Top of Records supplied

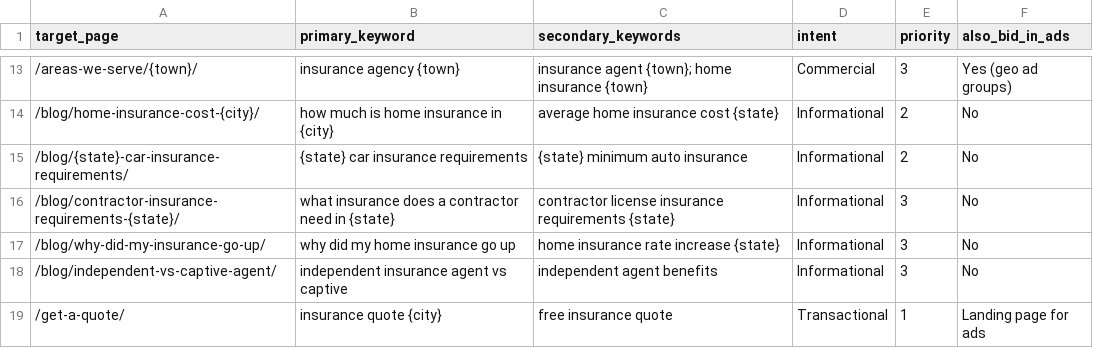
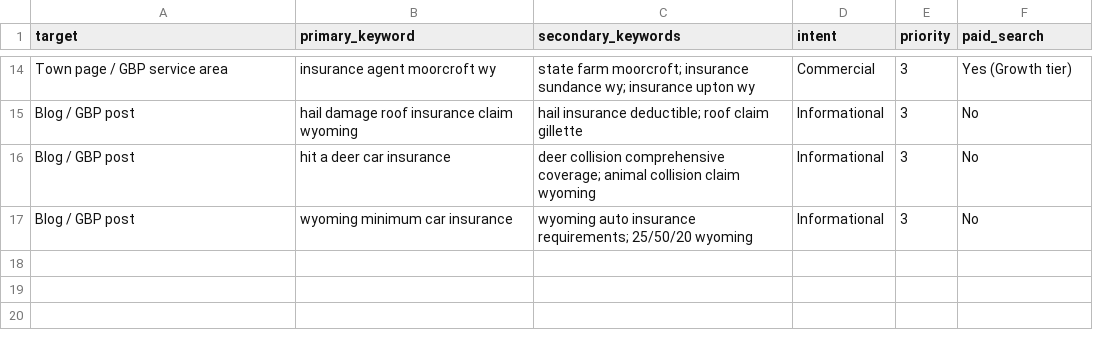
Before and after one commit to tbutzine/testing, a CSV file: seo/keyword-map.csv, drawn as a sheet; only a part is shown, gaps mark what is left out; the diff covers the shown part only.

```diff
--- a/seo/keyword-map.csv
+++ b/seo/keyword-map.csv
@@ -1 +1 @@
-target_page,primary_keyword,secondary_keywords,intent,priority,also_bid_in_ads
+target,primary_keyword,secondary_keywords,intent,priority,paid_search
@@ -13,7 +14,4 @@ target_page,primary_keyword,secondary_keywords,intent,priority,also_bid_in_ads
-/areas-we-serve/{town}/,insurance agency {town},insurance agent {town}; home insurance {town},Commercial,3,Yes (geo ad groups)
-/blog/home-insurance-cost-{city}/,how much is home insurance in {city},average home insurance cost {state},Informational,2,No
-/blog/{state}-car-insurance-requirements/,{state} car insurance requirements,{state} minimum auto insurance,Informational,2,No
-/blog/contractor-insurance-requirements-{state}/,what insurance does a contractor need in {state},contractor license insurance requirements {state},Informational,3,No
-/blog/why-did-my-insurance-go-up/,why did my home insurance go up,home insurance rate increase {state},Informational,3,No
-/blog/independent-vs-captive-agent/,independent insurance agent vs captive,independent agent benefits,Informational,3,No
-/get-a-quote/,insurance quote {city},free insurance quote,Transactional,1,Landing page for ads
+Town page / GBP service area,insurance agent moorcroft wy,state farm moorcroft; insurance sundance wy; insurance upton wy,Commercial,3,Yes (Growth tier)
+Blog / GBP post,hail damage roof insurance claim wyoming,hail insurance deductible; roof claim gillette,Informational,3,No
+Blog / GBP post,hit a deer car insurance,deer collision comprehensive coverage; animal collision claim wyoming,Informational,3,No
+Blog / GBP post,wyoming minimum car insurance,wyoming auto insurance requirements; 25/50/20 wyoming,Informational,3,No
```
Also changed, not shown: 6 added rows, 5 removed rows and 20 edited cells elsewhere in this file, local-presence/citations-checklist.csv, paid-search/google-ads-editor-import.csv, 15 other files.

Bottom of Records supplied

• **Work instruction**
Although the records contain pictures, only their text should be repeated, exactly as it appears.

• **Output**
Before and after one commit to tbutzine/testing, a CSV file: seo/keyword-map.csv, drawn as a sheet; only a part is shown, gaps mark what is left out; the diff covers the shown part only.

```diff
--- a/seo/keyword-map.csv
+++ b/seo/keyword-map.csv
@@ -1 +1 @@
-target_page,primary_keyword,secondary_keywords,intent,priority,also_bid_in_ads
+target,primary_keyword,secondary_keywords,intent,priority,paid_search
@@ -13,7 +14,4 @@ target_page,primary_keyword,secondary_keywords,intent,priority,also_bid_in_ads
-/areas-we-serve/{town}/,insurance agency {town},insurance agent {town}; home insurance {town},Commercial,3,Yes (geo ad groups)
-/blog/home-insurance-cost-{city}/,how much is home insurance in {city},average home insurance cost {state},Informational,2,No
-/blog/{state}-car-insurance-requirements/,{state} car insurance requirements,{state} minimum auto insurance,Informational,2,No
-/blog/contractor-insurance-requirements-{state}/,what insurance does a contractor need in {state},contractor license insurance requirements {state},Informational,3,No
-/blog/why-did-my-insurance-go-up/,why did my home insurance go up,home insurance rate increase {state},Informational,3,No
-/blog/independent-vs-captive-agent/,independent insurance agent vs captive,independent agent benefits,Informational,3,No
-/get-a-quote/,insurance quote {city},free insurance quote,Transactional,1,Landing page for ads
+Town page / GBP service area,insurance agent moorcroft wy,state farm moorcroft; insurance sundance wy; insurance upton wy,Commercial,3,Yes (Growth tier)
+Blog / GBP post,hail damage roof insurance claim wyoming,hail insurance deductible; roof claim gillette,Informational,3,No
+Blog / GBP post,hit a deer car insurance,deer collision comprehensive coverage; animal collision claim wyoming,Informational,3,No
+Blog / GBP post,wyoming minimum car insurance,wyoming auto insurance requirements; 25/50/20 wyoming,Informational,3,No
```
Also changed, not shown: 6 added rows, 5 removed rows and 20 edited cells elsewhere in this file, local-presence/citations-checklist.csv, paid-search/google-ads-editor-import.csv, 15 other files.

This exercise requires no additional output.